Director: Andrea Bianchi
Audio Commentary-Adrian J. Smith and David Flint
Featurette-Sex and Death with a Smile (Video Essay on Edwige Fenech)
Interview-A Good Man for the Murders (Nino Castelnuovo)
Interview-The Blonde Salamander (Erna Schurer)
Interview-The Art of Helping (Assistant Director Daniele Sangiorgi)
Interview-Jack of All Trade (Production Manager Tino Polenghi)
As for the Disc-Video: ****1/2/5
The film is presented with an AVC encoded 1080p transfer in 2.35:1. This is a massively worthwhile upgrade over the old Blue Underground print which was soft and filled with grain, as instead this offers up a richer, warmer palette that offers a far more realistic series of flesh-tones and background colors.
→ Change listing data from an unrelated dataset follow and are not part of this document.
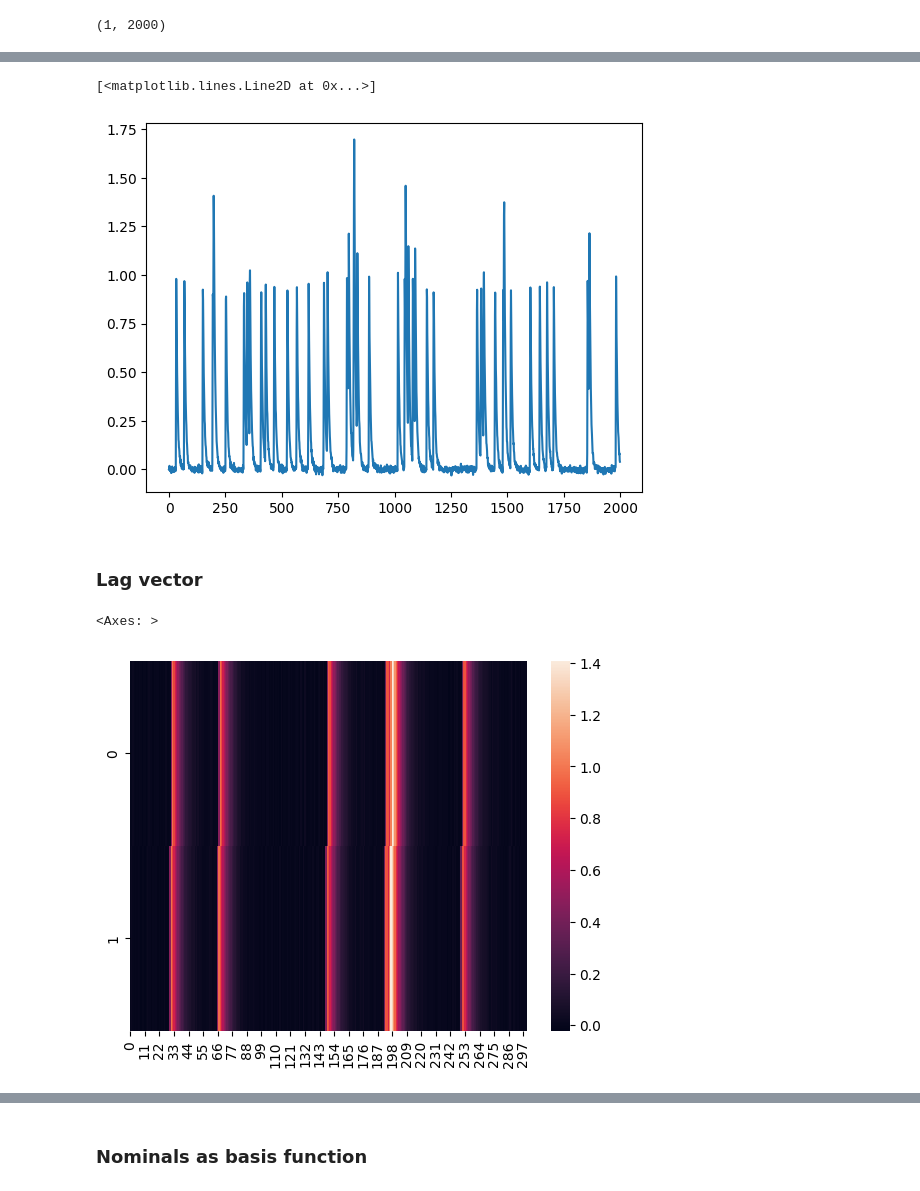
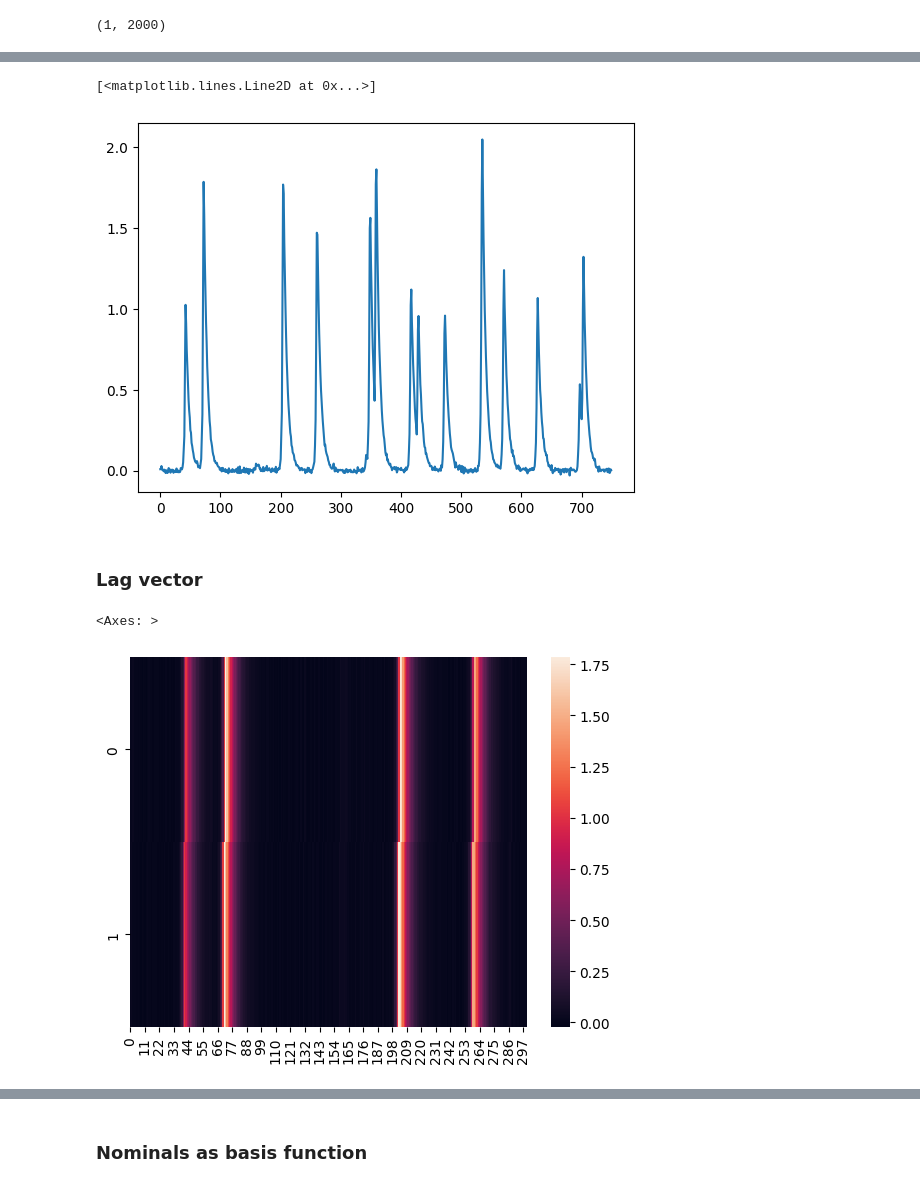
Before and after one commit to kushalkolar/td-svd-sandbox, a Jupyter notebook: vamp2.ipynb, the cells around one changed output, grey strips where cells are left out. Saved outputs shown, nothing was run; the diff lists cells and outputs as text; code cells hidden in the pictures.

```diff
--- a/vamp2.ipynb
+++ b/vamp2.ipynb
@@ -77,21 +75,39 @@ def generate_data(
 
     """
 
-    clean = np.zeros((n_components, n_timepoints * interp_factor))
+    clean = np.zeros((n_components, n_timepoints * interp_factor)) + 0.01
+    print(clean)
 
     x = 0
-    a = 0.7
+    a_decay = 0.7
+    a_rise = 5
+
+    (0.01 / 5) * (5 / 0.01) * 5
 
     b = 0
+
+    n_rise = 0
 
     spikes = list()
 
     for i in range(n_components):
-        spikes.append((np.random.rand(n_timepoints) < firing_prop).astype(float))
+        spikes.append((np.random.rand(n_timepoints) < firing_prop).astype(bool))
 
     for c_ix in range(n_components):
         for i in range(2, n_timepoints):
-            clean[c_ix, i] = (a * clean[c_ix, i - 1]) + (b * clean[c_ix, i - 2]) + (1 * spikes[c_ix][i])
+            if spikes[c_ix][i]:
+                a = a_rise
+                n_rise = 5
+            elif n_rise > 0:
+                if clean[c_ix, i - 1] > 1:
+                    a = a_decay
+                    n_rise = 0
+                else:
+                    a = a_rise
+                    n_rise -= 1
+            else:
+                a = a_decay
+            clean[c_ix, i] = (a * clean[c_ix, i - 1]) + (b * clean[c_ix, i - 2])# + (1 * spikes[c_ix][i])
 
         x_ = np.arange(0, n_timepoints * interp_factor)
         xp_ = np.linspace(0, n_timepoints * interp_factor, n_timepoints)
@@ -146,16 +164,16 @@ plt.plot(X.ravel()[20:60])
 # %%
 # tanh transient
-traj = X.ravel()
+traj = X.ravel()[:750]
 # plt.plot(traj[:1000])
 # add noise to the trajectory
 # noise_std = 0.04
 # traj_noise = traj + noise_std * np.random.randn(traj.size)
 traj_noise = traj
 plt.figure()
 plt.plot(traj_noise)
 # %% [output]
 [<matplotlib.lines.Line2D at 0x...>]
-[figure, old version]
+[figure, new version]
 # %%
 # define the function to perform VAMP decomposition
 from deeptime.basis import Monomials, Identity
@@ -182,7 +200,7 @@ assert H_past.shape == H_future.shape
 sns.heatmap(H[:, :300])
 # %% [output]
 <Axes: >
-[figure, old version]
+[figure, new version]
 # %%
 vamp_est = vamp_estimator(dim=3, lagtime=1)
 vamp_model = vamp_est.fit(H_past.T).fetch_model()
```
Also changed, not shown: parts of 19 cells of this notebook.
While still containing some form of grain which is to be expected considering the age of the film and the film-making limitations of the time, the detail level is still impressively high and manages to imbue the film with some standout images including a rather ingenious opportunity to see the opening abortion with either the original blue tint or with more natural colors. Overall, another strong and impressive visual package here.
This one features nice-sounding LPCM Mono tracks in either the original Italian or the popular English dub. Aside from the obvious differences in voices, there really isn't any noticeably substantial changes in amplitude or overall mix levels, so your preference will probably come down to whether or not reading subtitles bugs you. This also allows the jazzy Blaxploitation-style score of Berto Pisano ample room to work as it resonates cleanly and with considerable sonic energy on the low end. Nothing here will really blow you away, but it serves as a wholly appropriate and effective for this type of film.
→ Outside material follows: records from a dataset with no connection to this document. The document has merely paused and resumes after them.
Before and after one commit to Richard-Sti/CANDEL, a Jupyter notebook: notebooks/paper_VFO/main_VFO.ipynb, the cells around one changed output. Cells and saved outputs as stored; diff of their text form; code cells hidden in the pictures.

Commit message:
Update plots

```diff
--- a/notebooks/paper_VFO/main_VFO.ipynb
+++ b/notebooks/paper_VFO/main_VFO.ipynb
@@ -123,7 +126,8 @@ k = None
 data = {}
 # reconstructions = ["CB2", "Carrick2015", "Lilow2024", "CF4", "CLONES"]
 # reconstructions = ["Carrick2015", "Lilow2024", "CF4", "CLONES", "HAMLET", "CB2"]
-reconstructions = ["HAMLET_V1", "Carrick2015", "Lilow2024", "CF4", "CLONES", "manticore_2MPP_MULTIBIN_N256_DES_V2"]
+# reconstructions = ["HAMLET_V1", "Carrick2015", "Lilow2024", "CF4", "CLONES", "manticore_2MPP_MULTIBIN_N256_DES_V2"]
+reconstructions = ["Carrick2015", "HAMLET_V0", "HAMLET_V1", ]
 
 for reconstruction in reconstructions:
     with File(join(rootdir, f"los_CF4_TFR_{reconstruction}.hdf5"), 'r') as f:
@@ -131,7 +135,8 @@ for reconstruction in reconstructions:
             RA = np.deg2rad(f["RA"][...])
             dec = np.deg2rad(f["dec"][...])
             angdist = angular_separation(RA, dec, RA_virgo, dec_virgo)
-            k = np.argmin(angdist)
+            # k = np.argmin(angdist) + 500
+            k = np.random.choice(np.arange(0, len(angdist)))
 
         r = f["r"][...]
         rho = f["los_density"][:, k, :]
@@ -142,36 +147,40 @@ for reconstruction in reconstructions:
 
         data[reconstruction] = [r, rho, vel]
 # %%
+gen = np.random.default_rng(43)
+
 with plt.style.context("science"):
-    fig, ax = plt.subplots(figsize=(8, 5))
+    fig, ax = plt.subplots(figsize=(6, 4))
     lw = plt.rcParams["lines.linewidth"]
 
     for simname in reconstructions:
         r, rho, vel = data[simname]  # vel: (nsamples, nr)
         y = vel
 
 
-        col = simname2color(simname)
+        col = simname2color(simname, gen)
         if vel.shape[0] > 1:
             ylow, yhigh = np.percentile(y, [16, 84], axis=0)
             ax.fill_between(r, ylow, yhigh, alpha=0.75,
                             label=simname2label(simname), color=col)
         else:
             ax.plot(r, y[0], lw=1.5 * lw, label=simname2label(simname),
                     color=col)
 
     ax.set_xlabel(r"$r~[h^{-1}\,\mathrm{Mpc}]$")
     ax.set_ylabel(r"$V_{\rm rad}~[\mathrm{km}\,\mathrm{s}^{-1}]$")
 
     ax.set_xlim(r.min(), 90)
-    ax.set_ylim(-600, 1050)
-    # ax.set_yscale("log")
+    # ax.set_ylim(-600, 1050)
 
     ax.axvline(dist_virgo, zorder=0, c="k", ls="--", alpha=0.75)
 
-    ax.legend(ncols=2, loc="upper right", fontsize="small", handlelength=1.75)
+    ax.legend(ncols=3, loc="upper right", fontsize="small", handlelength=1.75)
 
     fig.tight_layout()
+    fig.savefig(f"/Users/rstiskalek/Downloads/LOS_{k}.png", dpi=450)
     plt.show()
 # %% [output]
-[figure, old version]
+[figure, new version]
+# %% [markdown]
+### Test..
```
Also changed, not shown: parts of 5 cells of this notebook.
First up is a fine if somewhat chatty commentary by Adrian J. Smith and David Flint. They have stellar stories to tell about the film's production history and some biographical information on the performers as they appear on-screen, and the wide-array of stories told her provide listeners with a stellar amount of newfound information to come out of the talk. They sometimes talk over each other due to trying to start up on the same stories but there's far more to get out of it's inclusion here as this is decidedly a fine point for fans to look into.
Also on tap in the extras is a superlative video essay by Kat Ellinger on Edwige's career in giallo and sex comedies. Running through the precursors to her appearance in the genre to how she became the undisputed queen of the genre, this stellar overview of how she came to be known for her work in both genres is a great mix of clips from the films and still-shots as Kat exposes some of the finest and most well-researched biographical information about her as well as incredibly profound analysis of why she came to be known in the role. It's the next best thing to having her on the disc itself.
Lastly, there's four interviews conducted, first up is an archival interview with Nino Caselnuovo where he goes over his acting career and history with directors Lucio Fulci and Alfredo Giannetti as well as working on the film itself. Actress Erna Schurer is also included, discussing her early career in the genre as well as her contributions to the film including the infamous attempted rape scene her character goes through. Assistant Director Daniele Sangiorgi gets the longest extra, an exhaustive overview of his career filled with varied stories and recollections from his decades-long career which is almost worth the price of the disc alone. Lastly, Production Manage Tino Polenghi gets the spotlight to recount some of his memories and experiences working on the film and in the Italian genre scene at the time. Rounding out the list is several trailers and a robust image gallery featuring numerous stills and poster artwork for the film.
A booklet containing new writing on the film is also included in the package but was not provided for review.
A standout version of one of the genre's most beloved and lurid titles, this is one of the finest presentations in Arrow's gluttony of gialli titles which is getting more and more impressive as time goes on. This is well-worth the upgrade for fans of the film or those that are curious about it, while those not sold on this one really have no excuse for picking up this stellar package from Arrow especially with the strong technical aspects of the disc.
To order the film: LINK.